We remember Kim Son when it was a litty-bitty place frequented by Vietnamese transplants. The food was wonderful and personal. The black-pepper sauté crab was messy, but delicious, full of juicy brininess. The dish made Kim Son famous. In turn, Kim Son made Vietnamese food famous, at least in Houston. Sure, Mai’s Restaurant and a handful of others have existed just as long. But the restaurant that took Vietnamese mainstream was the La Family. Mama La worked hard in the kitchen -- her seven children, too. Now there are multiple Kim Son locations. The black-pepper crab is still pretty tasty, but other dishes haven’t passed the test of time. Too Americanized, or just too rushed. Still, Kim Son gets credit for launching Houston’s love affair with Vietnamese food. There are three Kim Sons.

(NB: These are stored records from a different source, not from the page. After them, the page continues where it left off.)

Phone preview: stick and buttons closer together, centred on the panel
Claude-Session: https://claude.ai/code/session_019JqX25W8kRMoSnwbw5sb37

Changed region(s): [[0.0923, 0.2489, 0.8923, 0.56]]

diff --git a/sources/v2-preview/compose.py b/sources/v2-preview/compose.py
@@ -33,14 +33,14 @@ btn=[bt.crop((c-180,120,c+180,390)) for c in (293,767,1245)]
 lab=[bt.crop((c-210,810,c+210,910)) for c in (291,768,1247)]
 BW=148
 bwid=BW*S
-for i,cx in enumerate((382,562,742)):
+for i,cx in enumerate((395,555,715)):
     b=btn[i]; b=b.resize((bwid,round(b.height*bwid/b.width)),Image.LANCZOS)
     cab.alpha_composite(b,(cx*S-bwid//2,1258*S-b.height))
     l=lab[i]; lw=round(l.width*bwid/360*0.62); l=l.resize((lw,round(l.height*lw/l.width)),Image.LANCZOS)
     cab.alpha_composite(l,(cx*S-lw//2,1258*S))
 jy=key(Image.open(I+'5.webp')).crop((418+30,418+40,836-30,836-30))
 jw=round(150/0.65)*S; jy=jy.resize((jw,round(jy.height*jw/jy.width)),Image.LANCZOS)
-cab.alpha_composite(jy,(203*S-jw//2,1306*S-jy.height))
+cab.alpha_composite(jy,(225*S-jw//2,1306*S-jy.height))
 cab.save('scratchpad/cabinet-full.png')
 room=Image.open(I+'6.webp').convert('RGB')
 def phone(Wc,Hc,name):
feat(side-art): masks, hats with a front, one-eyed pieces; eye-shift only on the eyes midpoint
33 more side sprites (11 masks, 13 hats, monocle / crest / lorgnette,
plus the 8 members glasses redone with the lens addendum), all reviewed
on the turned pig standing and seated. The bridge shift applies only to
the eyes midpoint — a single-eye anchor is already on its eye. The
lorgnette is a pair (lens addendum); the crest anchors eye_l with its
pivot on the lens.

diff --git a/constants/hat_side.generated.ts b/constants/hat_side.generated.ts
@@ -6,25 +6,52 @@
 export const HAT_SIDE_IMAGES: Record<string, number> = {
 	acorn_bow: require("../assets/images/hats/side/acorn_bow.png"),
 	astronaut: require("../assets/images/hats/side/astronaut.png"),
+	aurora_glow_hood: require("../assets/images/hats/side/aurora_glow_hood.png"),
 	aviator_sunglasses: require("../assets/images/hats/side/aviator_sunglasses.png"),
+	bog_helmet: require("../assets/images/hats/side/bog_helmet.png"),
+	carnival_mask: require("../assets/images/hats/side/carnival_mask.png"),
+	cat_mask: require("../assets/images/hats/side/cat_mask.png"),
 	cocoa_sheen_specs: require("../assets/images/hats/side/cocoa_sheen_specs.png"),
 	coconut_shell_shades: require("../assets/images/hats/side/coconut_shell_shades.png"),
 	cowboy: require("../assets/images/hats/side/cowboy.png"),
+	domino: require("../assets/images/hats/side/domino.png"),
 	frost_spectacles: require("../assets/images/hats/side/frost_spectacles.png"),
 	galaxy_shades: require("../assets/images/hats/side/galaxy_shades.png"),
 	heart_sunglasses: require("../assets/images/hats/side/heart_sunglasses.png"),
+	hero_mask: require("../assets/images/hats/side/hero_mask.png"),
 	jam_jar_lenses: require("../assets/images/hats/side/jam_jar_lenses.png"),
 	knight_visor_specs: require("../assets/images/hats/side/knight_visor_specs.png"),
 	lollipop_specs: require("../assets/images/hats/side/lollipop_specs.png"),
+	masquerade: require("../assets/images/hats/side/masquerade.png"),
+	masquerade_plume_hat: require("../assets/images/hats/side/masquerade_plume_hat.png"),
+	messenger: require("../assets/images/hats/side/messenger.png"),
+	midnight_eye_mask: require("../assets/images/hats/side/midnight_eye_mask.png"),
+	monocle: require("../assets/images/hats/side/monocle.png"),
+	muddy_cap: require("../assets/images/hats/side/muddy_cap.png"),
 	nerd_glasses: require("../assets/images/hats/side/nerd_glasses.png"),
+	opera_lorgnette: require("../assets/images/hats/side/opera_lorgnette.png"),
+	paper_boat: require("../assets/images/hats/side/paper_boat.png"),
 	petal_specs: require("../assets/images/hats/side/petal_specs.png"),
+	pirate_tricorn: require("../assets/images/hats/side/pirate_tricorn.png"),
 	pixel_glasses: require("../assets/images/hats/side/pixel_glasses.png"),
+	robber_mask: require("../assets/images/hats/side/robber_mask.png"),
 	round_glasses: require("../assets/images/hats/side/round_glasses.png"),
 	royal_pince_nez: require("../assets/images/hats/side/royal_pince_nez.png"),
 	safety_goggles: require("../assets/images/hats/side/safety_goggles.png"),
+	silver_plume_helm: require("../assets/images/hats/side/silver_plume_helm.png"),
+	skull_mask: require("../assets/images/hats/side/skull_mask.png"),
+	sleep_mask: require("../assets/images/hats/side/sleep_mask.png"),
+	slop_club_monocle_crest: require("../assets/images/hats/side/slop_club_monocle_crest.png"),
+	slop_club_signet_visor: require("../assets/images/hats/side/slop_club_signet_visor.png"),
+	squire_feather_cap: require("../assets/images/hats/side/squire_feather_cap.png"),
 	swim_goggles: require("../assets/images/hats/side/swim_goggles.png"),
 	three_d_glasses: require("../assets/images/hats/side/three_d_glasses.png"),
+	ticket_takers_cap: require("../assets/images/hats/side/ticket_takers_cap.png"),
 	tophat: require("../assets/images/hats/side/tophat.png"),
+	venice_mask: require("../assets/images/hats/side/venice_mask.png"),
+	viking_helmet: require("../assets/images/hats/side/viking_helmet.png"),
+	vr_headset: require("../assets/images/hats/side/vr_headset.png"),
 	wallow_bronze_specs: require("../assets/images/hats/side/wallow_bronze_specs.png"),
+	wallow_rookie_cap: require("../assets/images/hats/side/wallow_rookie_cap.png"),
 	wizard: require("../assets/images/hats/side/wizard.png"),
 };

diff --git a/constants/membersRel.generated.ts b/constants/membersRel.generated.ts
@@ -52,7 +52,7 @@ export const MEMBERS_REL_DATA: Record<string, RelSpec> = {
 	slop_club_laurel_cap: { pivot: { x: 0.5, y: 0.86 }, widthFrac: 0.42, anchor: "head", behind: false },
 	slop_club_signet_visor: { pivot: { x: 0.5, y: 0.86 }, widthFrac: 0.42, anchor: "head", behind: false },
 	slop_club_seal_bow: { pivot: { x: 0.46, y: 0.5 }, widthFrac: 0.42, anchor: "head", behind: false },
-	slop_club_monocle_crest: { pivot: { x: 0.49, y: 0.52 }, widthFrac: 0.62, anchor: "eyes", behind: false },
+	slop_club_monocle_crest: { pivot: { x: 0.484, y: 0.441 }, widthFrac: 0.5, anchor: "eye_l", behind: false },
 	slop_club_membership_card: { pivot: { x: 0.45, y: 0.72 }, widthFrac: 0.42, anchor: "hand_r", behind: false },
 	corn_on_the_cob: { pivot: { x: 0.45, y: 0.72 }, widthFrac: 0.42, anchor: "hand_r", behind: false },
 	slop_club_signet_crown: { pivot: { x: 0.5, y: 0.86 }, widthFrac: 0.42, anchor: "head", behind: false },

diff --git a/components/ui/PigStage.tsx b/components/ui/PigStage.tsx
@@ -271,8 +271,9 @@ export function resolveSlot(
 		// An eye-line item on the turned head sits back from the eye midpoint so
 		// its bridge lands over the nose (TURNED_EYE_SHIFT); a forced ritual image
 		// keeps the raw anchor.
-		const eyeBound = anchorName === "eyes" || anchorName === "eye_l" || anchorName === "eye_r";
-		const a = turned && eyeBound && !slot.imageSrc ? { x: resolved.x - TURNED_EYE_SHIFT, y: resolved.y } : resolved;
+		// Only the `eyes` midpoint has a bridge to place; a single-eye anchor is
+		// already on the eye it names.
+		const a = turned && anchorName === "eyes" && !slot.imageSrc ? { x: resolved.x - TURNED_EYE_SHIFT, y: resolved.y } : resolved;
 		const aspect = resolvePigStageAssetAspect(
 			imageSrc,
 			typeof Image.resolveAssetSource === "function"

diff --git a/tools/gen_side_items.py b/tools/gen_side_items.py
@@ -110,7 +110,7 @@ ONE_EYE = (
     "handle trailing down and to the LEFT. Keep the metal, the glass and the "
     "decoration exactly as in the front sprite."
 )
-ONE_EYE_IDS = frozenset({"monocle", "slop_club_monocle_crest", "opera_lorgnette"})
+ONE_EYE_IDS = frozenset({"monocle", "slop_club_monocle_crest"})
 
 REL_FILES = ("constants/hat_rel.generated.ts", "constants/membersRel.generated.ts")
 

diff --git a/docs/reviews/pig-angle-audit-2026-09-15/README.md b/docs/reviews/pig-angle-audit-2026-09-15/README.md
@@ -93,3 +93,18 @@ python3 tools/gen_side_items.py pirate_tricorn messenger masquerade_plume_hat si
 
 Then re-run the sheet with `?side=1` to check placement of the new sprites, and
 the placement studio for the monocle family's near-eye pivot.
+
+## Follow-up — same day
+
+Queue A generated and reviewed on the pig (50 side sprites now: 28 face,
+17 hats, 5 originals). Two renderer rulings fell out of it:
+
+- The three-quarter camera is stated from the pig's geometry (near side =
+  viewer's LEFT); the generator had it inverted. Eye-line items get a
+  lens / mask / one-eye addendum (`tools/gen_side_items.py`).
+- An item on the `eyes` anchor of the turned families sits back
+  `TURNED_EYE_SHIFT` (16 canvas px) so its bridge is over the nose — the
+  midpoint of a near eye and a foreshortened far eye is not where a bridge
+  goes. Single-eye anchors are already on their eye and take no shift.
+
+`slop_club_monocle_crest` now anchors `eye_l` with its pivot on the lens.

The Stafford location remains one of our favorite places for dim sum. (We know, it’s Chinese, but Kim Son does it well.) Get there early, at the latest 11:30 a.m. on weekends, or you’ll end up waiting in line. Dim sum is also available on the menu weekdays.
In 1982, Kim Su Tran La, aka Mama La, opened the second Kim Son in Houston’s Old Chinatown downtown, close to the current location on Jefferson. The first Kim Son was in Vinh Long province at the tip of southern Vietnam. The family abandoned the restaurant after the communist army captured Saigon in April 1975.